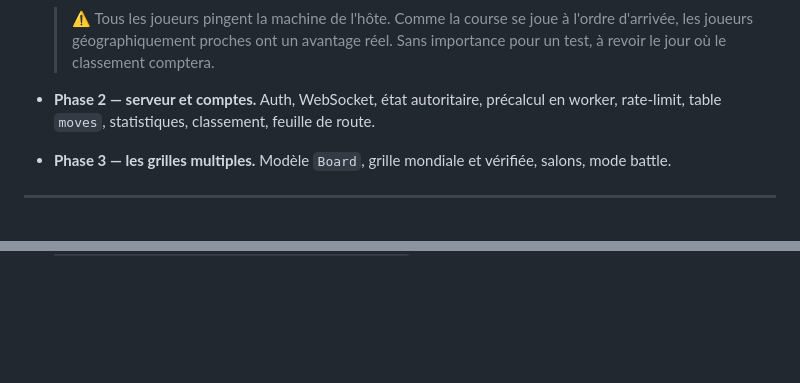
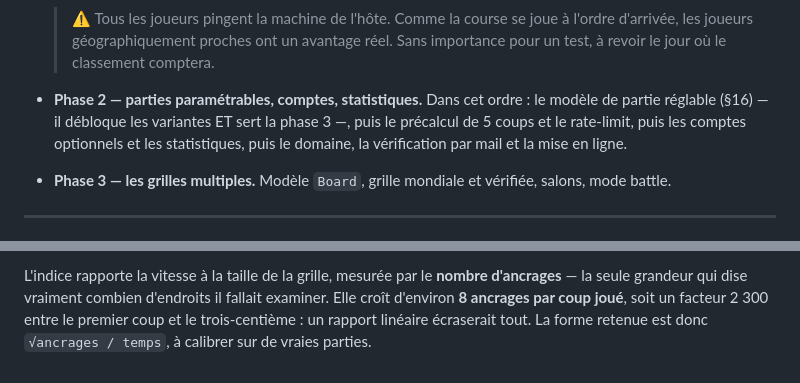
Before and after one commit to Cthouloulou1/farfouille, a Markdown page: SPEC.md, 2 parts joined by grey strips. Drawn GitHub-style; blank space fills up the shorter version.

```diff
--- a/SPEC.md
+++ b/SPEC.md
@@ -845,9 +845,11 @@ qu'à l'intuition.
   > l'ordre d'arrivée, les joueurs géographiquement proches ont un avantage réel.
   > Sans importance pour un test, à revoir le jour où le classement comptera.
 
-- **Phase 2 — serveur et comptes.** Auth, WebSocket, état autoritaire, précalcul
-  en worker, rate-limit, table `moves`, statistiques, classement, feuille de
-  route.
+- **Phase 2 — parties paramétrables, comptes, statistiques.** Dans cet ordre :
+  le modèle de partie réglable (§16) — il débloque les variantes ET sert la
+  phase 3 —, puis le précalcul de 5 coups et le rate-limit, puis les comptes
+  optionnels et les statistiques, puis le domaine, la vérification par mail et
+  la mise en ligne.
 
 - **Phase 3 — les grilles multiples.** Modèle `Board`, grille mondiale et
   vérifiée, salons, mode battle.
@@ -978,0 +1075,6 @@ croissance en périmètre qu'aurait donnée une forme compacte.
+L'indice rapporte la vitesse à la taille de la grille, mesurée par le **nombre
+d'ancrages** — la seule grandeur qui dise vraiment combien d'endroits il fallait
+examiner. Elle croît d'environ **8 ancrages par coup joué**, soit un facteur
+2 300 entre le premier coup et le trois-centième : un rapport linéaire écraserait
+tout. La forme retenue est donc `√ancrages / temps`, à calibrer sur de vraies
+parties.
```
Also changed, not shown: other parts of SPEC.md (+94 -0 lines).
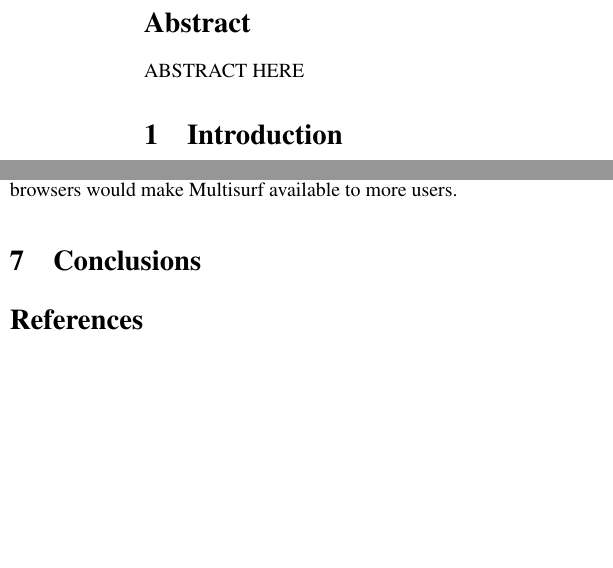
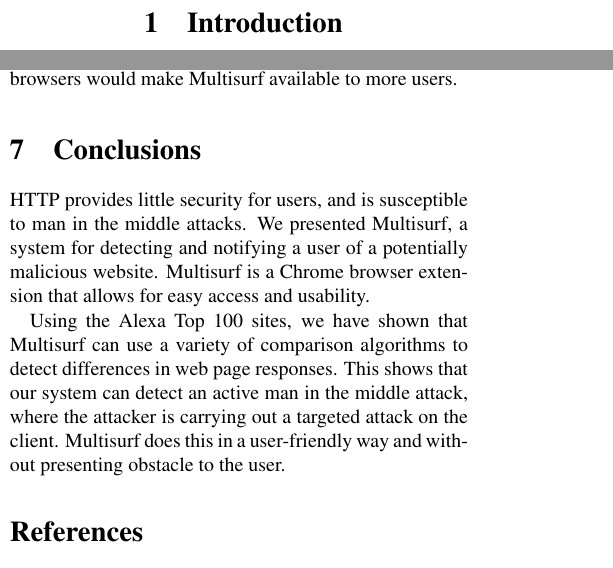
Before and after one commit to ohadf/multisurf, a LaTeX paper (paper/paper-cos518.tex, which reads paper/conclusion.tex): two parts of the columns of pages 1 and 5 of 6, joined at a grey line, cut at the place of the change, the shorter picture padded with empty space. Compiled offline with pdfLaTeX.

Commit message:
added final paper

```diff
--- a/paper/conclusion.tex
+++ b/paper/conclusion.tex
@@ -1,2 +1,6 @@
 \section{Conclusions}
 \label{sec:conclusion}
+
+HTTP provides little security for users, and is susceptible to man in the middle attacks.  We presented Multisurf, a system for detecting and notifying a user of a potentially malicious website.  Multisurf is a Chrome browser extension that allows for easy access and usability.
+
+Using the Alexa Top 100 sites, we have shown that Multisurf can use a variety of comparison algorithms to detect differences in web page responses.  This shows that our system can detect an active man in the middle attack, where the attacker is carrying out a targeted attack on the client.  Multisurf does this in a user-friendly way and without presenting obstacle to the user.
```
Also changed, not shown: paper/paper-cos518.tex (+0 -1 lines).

+ + + + + + +

### Aim of the task
Each line of the material is to be output exactly. Images are not part of the expected output.

### Answer to this exercise
Before and after one commit to Cthouloulou1/farfouille, a Markdown page: SPEC.md, 2 parts joined by grey strips. Drawn GitHub-style; blank space fills up the shorter version.

```diff
--- a/SPEC.md
+++ b/SPEC.md
@@ -845,9 +845,11 @@ qu'à l'intuition.
   > l'ordre d'arrivée, les joueurs géographiquement proches ont un avantage réel.
   > Sans importance pour un test, à revoir le jour où le classement comptera.
 
-- **Phase 2 — serveur et comptes.** Auth, WebSocket, état autoritaire, précalcul
-  en worker, rate-limit, table `moves`, statistiques, classement, feuille de
-  route.
+- **Phase 2 — parties paramétrables, comptes, statistiques.** Dans cet ordre :
+  le modèle de partie réglable (§16) — il débloque les variantes ET sert la
+  phase 3 —, puis le précalcul de 5 coups et le rate-limit, puis les comptes
+  optionnels et les statistiques, puis le domaine, la vérification par mail et
+  la mise en ligne.
 
 - **Phase 3 — les grilles multiples.** Modèle `Board`, grille mondiale et
   vérifiée, salons, mode battle.
@@ -978,0 +1075,6 @@ croissance en périmètre qu'aurait donnée une forme compacte.
+L'indice rapporte la vitesse à la taille de la grille, mesurée par le **nombre
+d'ancrages** — la seule grandeur qui dise vraiment combien d'endroits il fallait
+examiner. Elle croît d'environ **8 ancrages par coup joué**, soit un facteur
+2 300 entre le premier coup et le trois-centième : un rapport linéaire écraserait
+tout. La forme retenue est donc `√ancrages / temps`, à calibrer sur de vraies
+parties.
```
Also changed, not shown: other parts of SPEC.md (+94 -0 lines).
Before and after one commit to ohadf/multisurf, a LaTeX paper (paper/paper-cos518.tex, which reads paper/conclusion.tex): two parts of the columns of pages 1 and 5 of 6, joined at a grey line, cut at the place of the change, the shorter picture padded with empty space. Compiled offline with pdfLaTeX.

Commit message:
added final paper

```diff
--- a/paper/conclusion.tex
+++ b/paper/conclusion.tex
@@ -1,2 +1,6 @@
 \section{Conclusions}
 \label{sec:conclusion}
+
+HTTP provides little security for users, and is susceptible to man in the middle attacks.  We presented Multisurf, a system for detecting and notifying a user of a potentially malicious website.  Multisurf is a Chrome browser extension that allows for easy access and usability.
+
+Using the Alexa Top 100 sites, we have shown that Multisurf can use a variety of comparison algorithms to detect differences in web page responses.  This shows that our system can detect an active man in the middle attack, where the attacker is carrying out a targeted attack on the client.  Multisurf does this in a user-friendly way and without presenting obstacle to the user.
```
Also changed, not shown: paper/paper-cos518.tex (+0 -1 lines).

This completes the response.